External links[edit]

Interviews[edit]

Preceded by
Larry Hama
Batman writer
2000–2002
Succeeded by
Jeph Loeb
Preceded by
John Francis Moore
Catwoman writer
2002–2005
Succeeded by
Will Pfeifer
Preceded by
Greg Rucka
Detective Comics writer
2003
Succeeded by
Andersen Gabrych
Preceded by
Robbie Morrison
The Authority writer
2004–2005
Succeeded by
Grant Morrison
Preceded by
Robert Kirkman
Captain America writer
2005–2012
Succeeded by
Rick Remender
Preceded by
Brian Michael Bendis
Daredevil writer
2006–2009
(with Greg Rucka in 2008)
Succeeded by
Andy Diggle
Preceded by
Chris Claremont
Uncanny X-Men writer
2006–2008

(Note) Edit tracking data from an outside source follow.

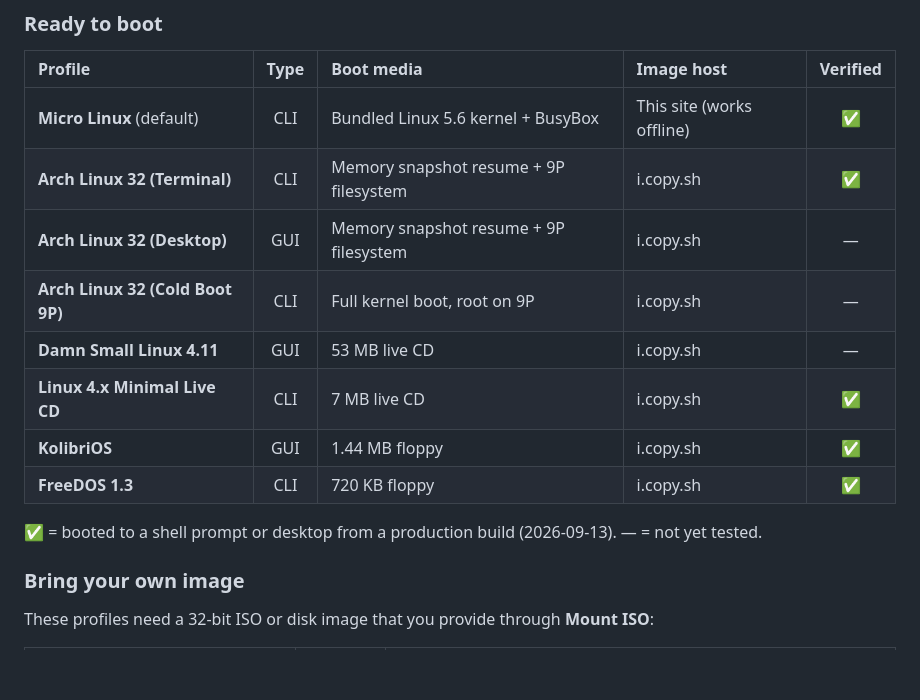
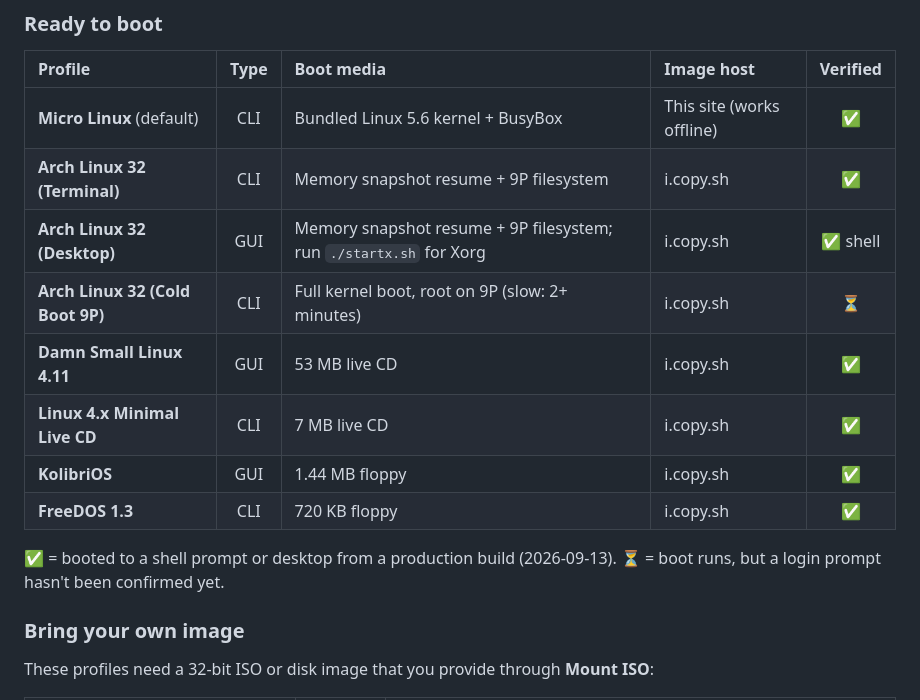
Before and after one commit to hammadshakeelai/RetroMuseum, a Markdown page: README.md, the part around the change. GitHub-like rendering; blank space fills up the shorter version.

```diff
--- a/README.md
+++ b/README.md
@@ -30,14 +30,14 @@ Run real operating systems directly inside your browser—**no backend servers,
 | :--- | :---: | :--- | :--- | :---: |
 | **Micro Linux** (default) | CLI | Bundled Linux 5.6 kernel + BusyBox | This site (works offline) | ✅ |
 | **Arch Linux 32 (Terminal)** | CLI | Memory snapshot resume + 9P filesystem | i.copy.sh | ✅ |
-| **Arch Linux 32 (Desktop)** | GUI | Memory snapshot resume + 9P filesystem | i.copy.sh | — |
-| **Arch Linux 32 (Cold Boot 9P)** | CLI | Full kernel boot, root on 9P | i.copy.sh | — |
-| **Damn Small Linux 4.11** | GUI | 53 MB live CD | i.copy.sh | — |
+| **Arch Linux 32 (Desktop)** | GUI | Memory snapshot resume + 9P filesystem; run `./startx.sh` for Xorg | i.copy.sh | ✅ shell |
+| **Arch Linux 32 (Cold Boot 9P)** | CLI | Full kernel boot, root on 9P (slow: 2+ minutes) | i.copy.sh | ⏳ |
+| **Damn Small Linux 4.11** | GUI | 53 MB live CD | i.copy.sh | ✅ |
 | **Linux 4.x Minimal Live CD** | CLI | 7 MB live CD | i.copy.sh | ✅ |
 | **KolibriOS** | GUI | 1.44 MB floppy | i.copy.sh | ✅ |
 | **FreeDOS 1.3** | CLI | 720 KB floppy | i.copy.sh | ✅ |
 
-✅ = booted to a shell prompt or desktop from a production build (2026-09-13). — = not yet tested.
+✅ = booted to a shell prompt or desktop from a production build (2026-09-13). ⏳ = boot runs, but a login prompt hasn't been confirmed yet.
 
 ### Bring your own image
 
```
Also changed, not shown: docs/DEPLOYMENT.md (+17 -12 lines).
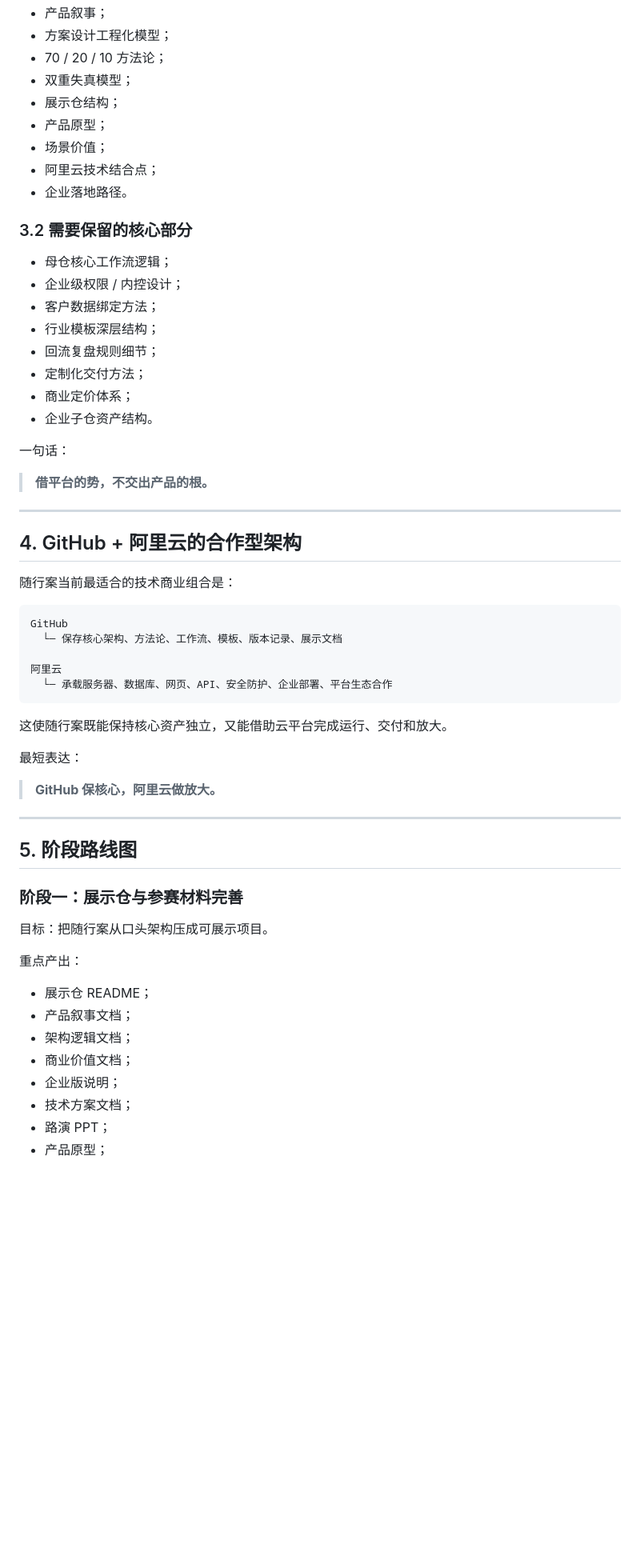
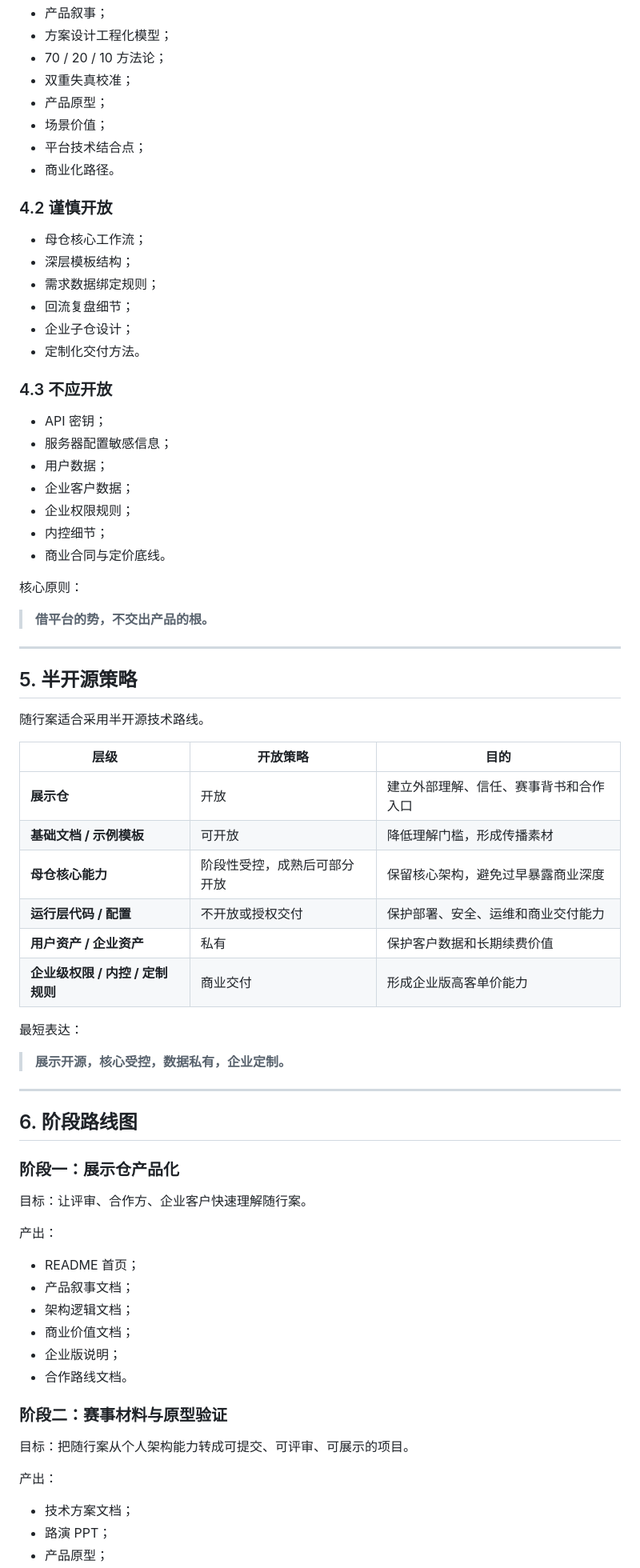
Before and after one commit to yu5-520/Solution-Design-Engineering-Showcase-Repository, a Markdown page: docs/05-cooperation-and-roadmap.md, the part around one of its changes. Shown at 80% size. Drawn GitHub-style; blank space fills up the shorter version.

````diff
--- a/docs/05-cooperation-and-roadmap.md
+++ b/docs/05-cooperation-and-roadmap.md
@@ -58,63 +81,77 @@
 - 产品叙事；
 - 方案设计工程化模型；
 - 70 / 20 / 10 方法论；
-- 双重失真模型；
-- 展示仓结构；
+- 双重失真校准；
 - 产品原型；
 - 场景价值；
-- 阿里云技术结合点；
-- 企业落地路径。
+- 平台技术结合点；
+- 商业化路径。
 
-### 3.2 需要保留的核心部分
+### 4.2 谨慎开放
 
-- 母仓核心工作流逻辑；
-- 企业级权限 / 内控设计；
-- 客户数据绑定方法；
-- 行业模板深层结构；
-- 回流复盘规则细节；
-- 定制化交付方法；
-- 商业定价体系；
-- 企业子仓资产结构。
+- 母仓核心工作流；
+- 深层模板结构；
+- 需求数据绑定规则；
+- 回流复盘细节；
+- 企业子仓设计；
+- 定制化交付方法。
 
-一句话：
+### 4.3 不应开放
+
+- API 密钥；
+- 服务器配置敏感信息；
+- 用户数据；
+- 企业客户数据；
+- 企业权限规则；
+- 内控细节；
+- 商业合同与定价底线。
+
+核心原则：
 
 > **借平台的势，不交出产品的根。**
 
 ---
 
-## 4. GitHub + 阿里云的合作型架构
+## 5. 半开源策略
 
-随行案当前最适合的技术商业组合是：
+随行案适合采用半开源技术路线。
 
-```text
-GitHub
-  └─ 保存核心架构、方法论、工作流、模板、版本记录、展示文档
-
-阿里云
-  └─ 承载服务器、数据库、网页、API、安全防护、企业部署、平台生态合作
-```
-
-这使随行案既能保持核心资产独立，又能借助云平台完成运行、交付和放大。
+| 层级 | 开放策略 | 目的 |
+|---|---|---|
+| **展示仓** | 开放 | 建立外部理解、信任、赛事背书和合作入口 |
+| **基础文档 / 示例模板** | 可开放 | 降低理解门槛，形成传播素材 |
+| **母仓核心能力** | 阶段性受控，成熟后可部分开放 | 保留核心架构，避免过早暴露商业深度 |
+| **运行层代码 / 配置** | 不开放或授权交付 | 保护部署、安全、运维和商业交付能力 |
+| **用户资产 / 企业资产** | 私有 | 保护客户数据和长期续费价值 |
+| **企业级权限 / 内控 / 定制规则** | 商业交付 | 形成企业版高客单价能力 |
 
 最短表达：
 
-> **GitHub 保核心，阿里云做放大。**
+> **展示开源，核心受控，数据私有，企业定制。**
 
 ---
 
-## 5. 阶段路线图
+## 6. 阶段路线图
 
-### 阶段一：展示仓与参赛材料完善
+### 阶段一：展示仓产品化
 
-目标：把随行案从口头架构压成可展示项目。
+目标：让评审、合作方、企业客户快速理解随行案。
 
-重点产出：
+产出：
 
-- 展示仓 README；
+- README 首页；
 - 产品叙事文档；
 - 架构逻辑文档；
 - 商业价值文档；
 - 企业版说明；
+- 合作路线文档。
+
+### 阶段二：赛事材料与原型验证
+
+目标：把随行案从个人架构能力转成可提交、可评审、可展示的项目。
+
+产出：
+
 - 技术方案文档；
 - 路演 PPT；
 - 产品原型；
````
Also changed, not shown: other parts of docs/05-cooperation-and-roadmap.md (+92 -104 lines).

(with Matt Fraction in 2008)
Succeeded by
Matt Fraction